The potential complex at Pati Sonapur in Orissa’s Ganjam district, would be India’s largest by far, providing on its own more than the country’s entire current nuclear capacity, including the new capacity is under construction.
Patro told the State Assembly that Nuclear Power Corporation of India Limited (NPCIL) had already proposed a drilling program to assess the site’s suitability. In remarks made to reporters, the Minister said the State had taken no decision on the NPCIL proposal, and that the region was a “thickly populated area.”
S. Thakur of NPCIL told a newspaper: “In anticipation of India being able to get international cooperation and access to nuclear technology, we are thinking of setting up large capacity nuclear power plants.” He added that Orissa’s coal reserves had made that resource the most economic for power production, but that access to the international market in uranium would make nuclear power more competitive in the region.
Orissa is a state on India’s east coast, densely populated with over 36 million people and holding a large share of India’s mineral resources.

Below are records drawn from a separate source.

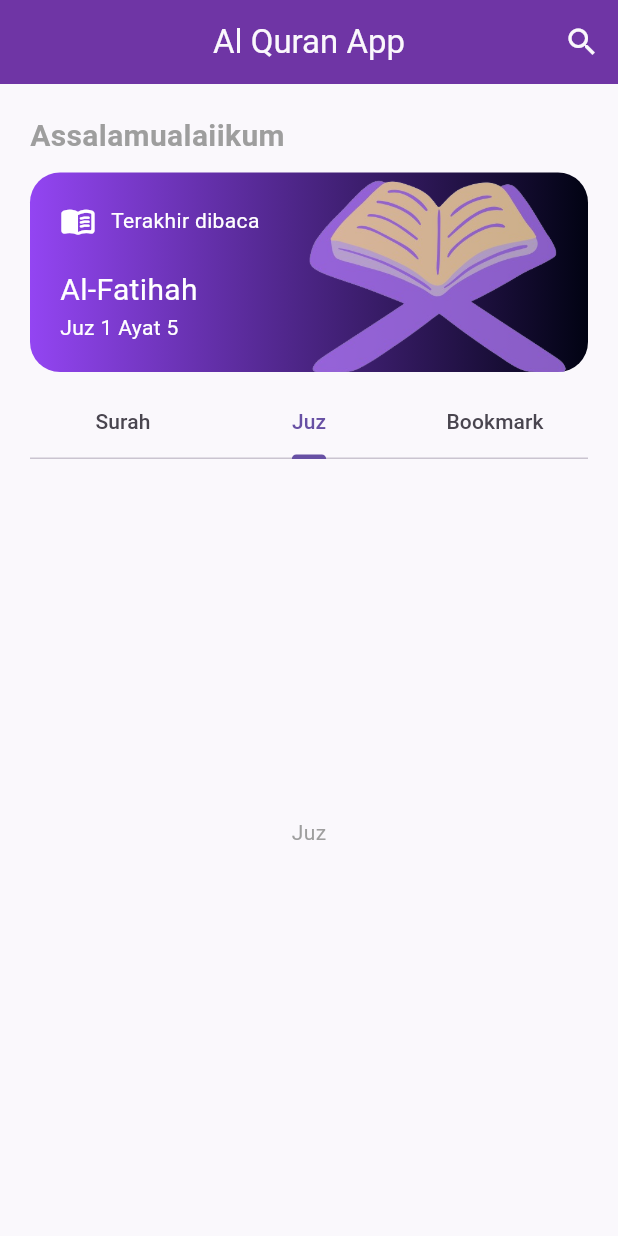
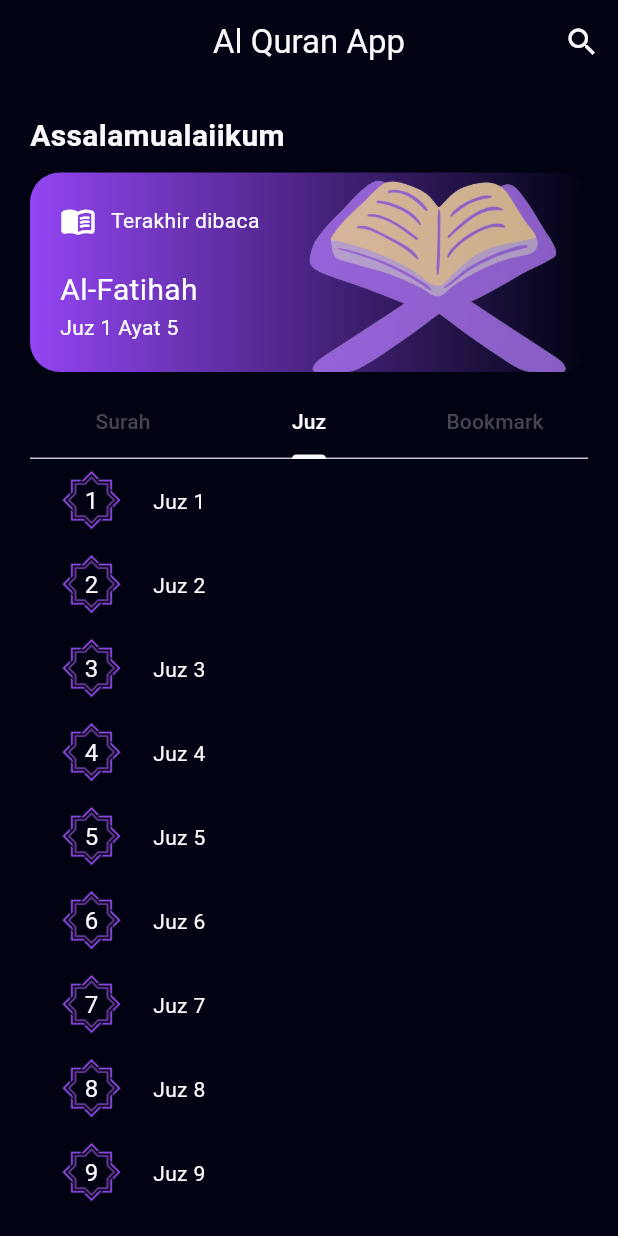
Before and after one commit to Renggars/project-pbo, a Flutter app: the screen it shows after launch, tab 2 chosen, on a phone screen of 412 x 824 dp. Run offline on Flutter 3.47's test engine with Material 3 defaults, Android fonts, the phone set to English and light mode, and no system bars; our stand-ins replace get, lottie; network calls fail.

Commit message:
Home Surah Dark

```diff
--- a/lib/app/modules/home/views/home_view.dart
+++ b/lib/app/modules/home/views/home_view.dart
@@ -112,6 +112,8 @@ class HomeView extends GetView<HomeController> {
                 ),
               ),
               TabBar(
+                indicatorColor: Get.isDarkMode ? appPurple : appWhite,
+                labelColor: Get.isDarkMode ? appPurple : appWhite,
                 tabs: [
                   Tab(
                     text: "Surah",
@@ -151,11 +153,22 @@ class HomeView extends GetView<HomeController> {
                                   Routes.DETAIL_SURAH,
                                   arguments: surah,
                                 ),
-                                leading: CircleAvatar(
-                                  child: Text(
-                                    "${surah.number}",
-                                    style:
-                                        Theme.of(context).textTheme.bodySmall,
+                                leading: Container(
+                                  height: 50,
+                                  width: 50,
+                                  decoration: BoxDecoration(
+                                    image: DecorationImage(
+                                      image: AssetImage(
+                                        "assets/images/list.png",
+                                      ),
+                                    ),
+                                  ),
+                                  child: Center(
+                                    child: Text(
+                                      "${surah.number}",
+                                      style:
+                                          Theme.of(context).textTheme.bodyLarge,
+                                    ),
                                   ),
                                 ),
                                 title: Text(
@@ -176,9 +189,34 @@ class HomeView extends GetView<HomeController> {
                         }
                       },
                     ),
-                    Center(
-                      child: Text("Juz"),
-                    ),
+                    ListView.builder(
+                        itemCount: 30,
+                        itemBuilder: (context, index) {
+                          return ListTile(
+                            onTap: () {},
+                            leading: Container(
+                              height: 50,
+                              width: 50,
+                              decoration: BoxDecoration(
+                                image: DecorationImage(
+                                  image: AssetImage(
+                                    "assets/images/list.png",
+                                  ),
+                                ),
+                              ),
+                              child: Center(
+                                child: Text(
+                                  "${index + 1}",
+                                  style: Theme.of(context).textTheme.bodyLarge,
+                                ),
+                              ),
+                            ),
+                            title: Text(
+                              "Juz ${index + 1}",
+                              style: Theme.of(context).textTheme.bodyMedium,
+                            ),
+                          );
+                        }),
                     Center(
                       child: Text("Bookmark"),
                     ),
--- a/lib/main.dart
+++ b/lib/main.dart
@@ -8,7 +8,7 @@ import 'package:aplikasi_alquran/app/constant/color.dart';
 void main() {
   runApp(
     GetMaterialApp(
-      theme: appLight,
+      theme: appDark,
       title: "Application",
       // initialRoute: Routes.INTRODUCTION,
       initialRoute: Routes.HOME,
```
Also changed, not shown: assets/images/list.png (added).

It is a rapidly emerging industrial area, earmarked for Special Economic Zone status. Up to $90 billion of investment in heavy industry is planned, including several extremely large aluminium, steel and petrochemical plants. It was the first Indian state to privatize its electricity transmission and distribution.
The state’s electricity demand is projected at 17.5 TWh for 2007-8, with that to grow by 12.5 percent to 19.7 TWh in 2008-9. In 2008 the Orissa Electricity Regulation Commission expects 18.1 TWh to be generated, with the surplus sold across India’s eastern grid.
To keep up with demand, Patro said independent power producers had signed 13 memoranda of understanding with the state to build generation capacity of 16,000 MWe.